A better world is available to us.  Webb points out to us the problems of merely existing in a mundane world, with distractors that keep us on the rat-race wheel.

  • Ha! The wheel in the rat’s cage can be turned sideways to be a round cup that imprisons us.  At least the rat can look through his bars.

Parton’s “Wildflowers” tells us how we can escape that “common and close” existence.  Never forget that we must uproot ourselves from gardens where we will wither and hitch a ride with the wind.  

We have to act to achieve.

4 Requirements of Song :: “Wildflowers” by Dolly Parton

We’re shifting to the Fifths!

For poetry lovers, we have a series of blogs, Poetry Lessons, guest-hosted by Emily R. Dunn of Writers Ink Books.  Beginning with 4 Requirements of Song, we are shifting our blogs to publish on every 5th  (5th, 15th, and 25th).  Join us to see which poem has inspired a lesson in thinking and writing.

Wildflowers :: 4 Requirements of Songs

Dolly Parton’s “Wildflowers” is structured around an extended metaphor.  The song itself has a catchy tune, one of the best by Parton.  click here for lyrics / no video available

Music with Poetry = County Music

Country music is the venue of poets who love to play with music, much more so than rock and pop, which may occasionally dip into the tropes.  More than rock, which usually depends on a guitar riff or other elements, country music is known for its strong use of imagery and figurative language.

Johnny Cash’s “Ring of Fire” :: click here for video, a live performance by the Old Master

Kathy Mattea’s “Standing Knee Deep in a River” :: Click here for the promotional video

Dixie Chicks’ “Wide Open Spaces” ::

Garth Brooks’ “The Thunder Rolls” :: Click here for the controversial video that aired only ONCE in its original, Brooks-chosen form

Dolly Parton is one of the great performing songwriters to come out of country music.  More than any other communication, poetry should speak clearly and from the heart.  Music-driven poetry should also provide strong lines and powerful imagery.  “Wildflowers” fits these four requirements of song.

Strong Lines

The extended metaphor keeps everything tied together.  The persona is a wildflower.  Unlike other flowers, she refuses to wither.  She has a dream she is determined to pursue, so the wild mountain rose uproots herself from safety and security.  As she says in her refrain, “When a flower grows wild, it can always survive. / Wildflowers don’t care where they grow.”

Powerful Imagery
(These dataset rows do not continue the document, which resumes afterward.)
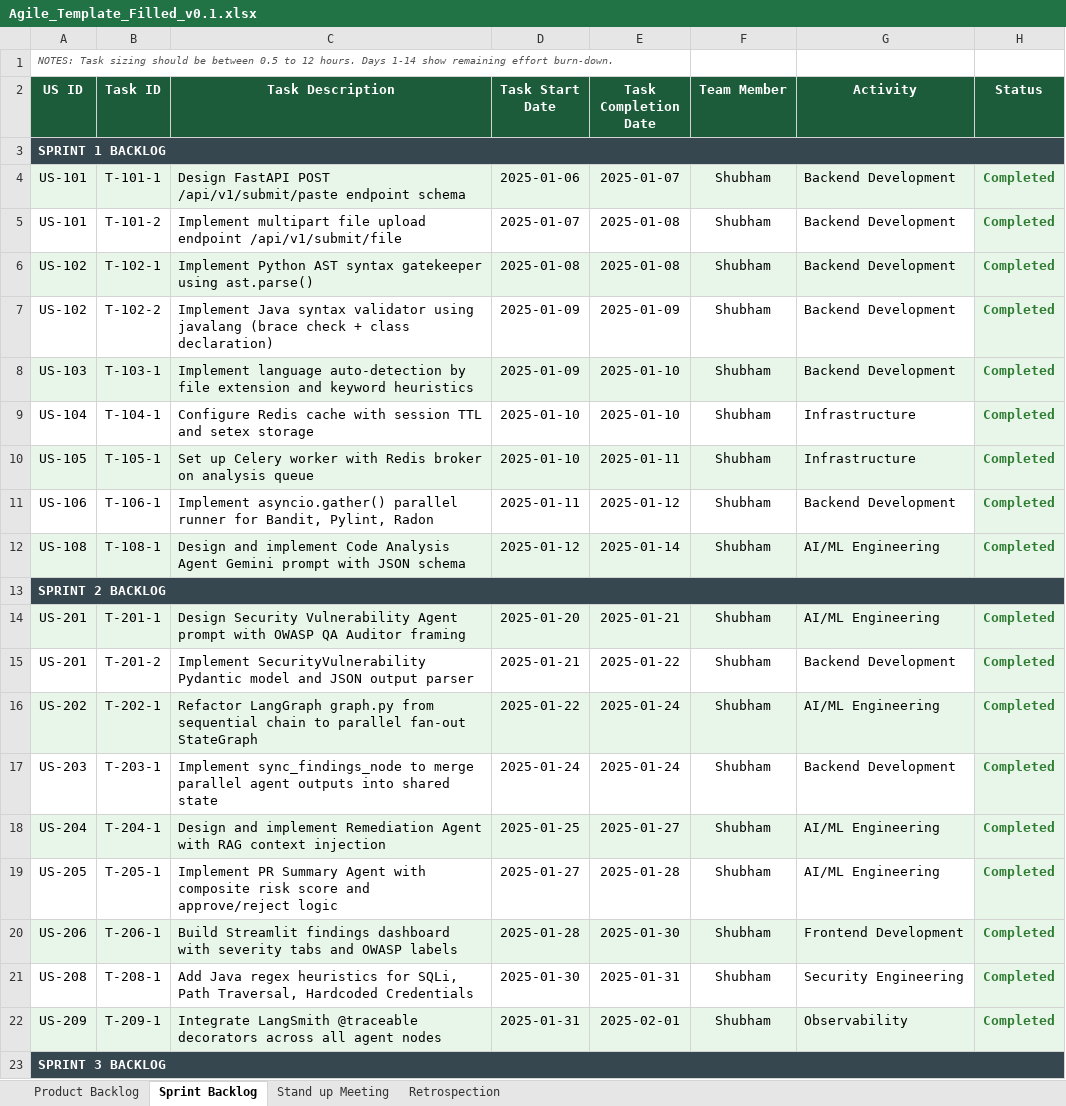
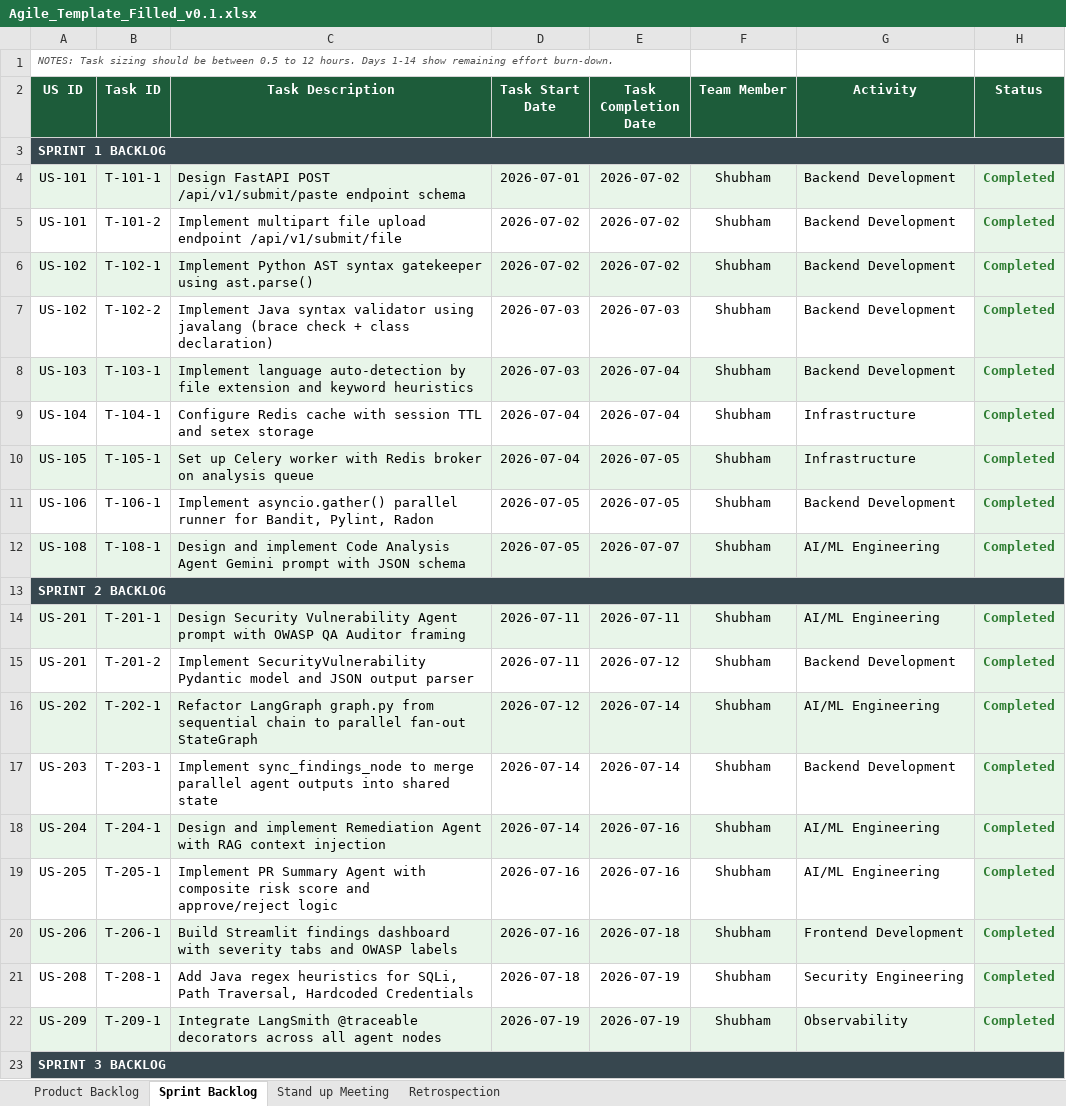
Before and after one commit to shubham0915/AI-Code-Review-Security-Analysis-Agent-Group2, an Excel workbook: docs/Agile_Template_Filled_v0.1.xlsx, sheet Sprint Backlog, drawn as a sheet; only a part is shown; values as stored, in another font and other column widths than the file's, no borders; the diff covers the shown part only; the diff names each change by its address in the sheet, - before the commit and + after, or states it on an @@ line.

```diff
--- a/docs/Agile_Template_Filled_v0.1.xlsx (sheet Sprint Backlog)
+++ b/docs/Agile_Template_Filled_v0.1.xlsx (sheet Sprint Backlog)
-D4 (Task Start Date): 2025-01-06
+D4 (Task Start Date): 2026-07-01
-E4 (Task Completion Date): 2025-01-07
+E4 (Task Completion Date): 2026-07-02
-D5 (Task Start Date): 2025-01-07
+D5 (Task Start Date): 2026-07-02
-E5:E6 (Task Completion Date): 2025-01-08
+E5:E6 (Task Completion Date): 2026-07-02
-D6 (Task Start Date): 2025-01-08
+D6 (Task Start Date): 2026-07-02
-D7:D8 (Task Start Date): 2025-01-09
+D7:D8 (Task Start Date): 2026-07-03
-E7 (Task Completion Date): 2025-01-09
+E7 (Task Completion Date): 2026-07-03
-E8:E9 (Task Completion Date): 2025-01-10
+E8:E9 (Task Completion Date): 2026-07-04
-D9:D10 (Task Start Date): 2025-01-10
+D9:D10 (Task Start Date): 2026-07-04
-E10 (Task Completion Date): 2025-01-11
+E10 (Task Completion Date): 2026-07-05
-D11 (Task Start Date): 2025-01-11
+D11 (Task Start Date): 2026-07-05
-E11 (Task Completion Date): 2025-01-12
+E11 (Task Completion Date): 2026-07-05
-D12 (Task Start Date): 2025-01-12
+D12 (Task Start Date): 2026-07-05
-E12 (Task Completion Date): 2025-01-14
+E12 (Task Completion Date): 2026-07-07
-D14 (Task Start Date): 2025-01-20
+D14 (Task Start Date): 2026-07-11
-E14 (Task Completion Date): 2025-01-21
+E14 (Task Completion Date): 2026-07-11
-D15 (Task Start Date): 2025-01-21
+D15 (Task Start Date): 2026-07-11
-E15 (Task Completion Date): 2025-01-22
+E15 (Task Completion Date): 2026-07-12
-D16 (Task Start Date): 2025-01-22
+D16 (Task Start Date): 2026-07-12
-E16:E17 (Task Completion Date): 2025-01-24
+E16:E17 (Task Completion Date): 2026-07-14
-D17 (Task Start Date): 2025-01-24
+D17 (Task Start Date): 2026-07-14
-D18 (Task Start Date): 2025-01-25
+D18 (Task Start Date): 2026-07-14
-E18 (Task Completion Date): 2025-01-27
+E18 (Task Completion Date): 2026-07-16
-D19 (Task Start Date): 2025-01-27
+D19 (Task Start Date): 2026-07-16
-E19 (Task Completion Date): 2025-01-28
+E19 (Task Completion Date): 2026-07-16
-D20 (Task Start Date): 2025-01-28
+D20 (Task Start Date): 2026-07-16
-E20 (Task Completion Date): 2025-01-30
+E20 (Task Completion Date): 2026-07-18
-D21 (Task Start Date): 2025-01-30
+D21 (Task Start Date): 2026-07-18
-E21 (Task Completion Date): 2025-01-31
+E21 (Task Completion Date): 2026-07-19
-D22 (Task Start Date): 2025-01-31
+D22 (Task Start Date): 2026-07-19
-E22 (Task Completion Date): 2025-02-01
+E22 (Task Completion Date): 2026-07-19
```
Also changed, not shown: 26 edited cells elsewhere in this sheet, sheet Retrospection, docs/Defect_Tracker_Filled_v0.1.xlsx, docs/Unit_Test_Plan_v0.1.xlsx, 16 other files.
Parton’s imagery strengthens the extended metaphor into a powerful message.

Wildflowers that remain in the safe but crippling home garden die in the sun.  Rather than become strong themselves, which is the nature of the wildflower, they allow themselves to be kept weak.  The sun truly will burn up a plant, but I wonder if this is Parton telling women not to be wholly dependent on a man (sun > son).  She is not anti-man; after all, she “hitched a ride with the wind . . . HE was my friend.”

She presents that men who try to stifle women and women who CHOOSE to be stifled are all weak.  As she writes, the weak and stifled lack a strong independent nature:  The flowers that don’t pursue dreams (weak women) are “content to be lost in the crowd / . . . common and close . . . [with] no room for growth. / I wanted so much to branch out.”

Clear Heart-felt Message

Perhaps her “fast and wild” upbringing caused her to “uproot herself and take to the road”.  Perhaps the isolation she felt in the garden “so different from me” drove her decision.

Whether either or both, she “never belonged, I just longed to be gone / so the garden one day set me free”.

Who has not struggled with rebelling against conformity?

Who has not felt isolated from those around us?

And who of us has dreamed—yet hesitated to pursue the dream?  We hesitate, for it requires abandoning our safety net?

Clear Communication Results in Action

When writers connect to audience through these four requirements of song, their words often provide an impetus for us.  “Wildflowers” wants us to let go of whatever withers us, release the anonymity of the mass blob of the crowd, and hitch our dream to the wind.  We are promised room for growth.  We are promised us.

After all,

“Success is a journey, not a destination.  The doing is usually more important than the outcome.” ~ Arthur Ashe Jr. (1943-1993)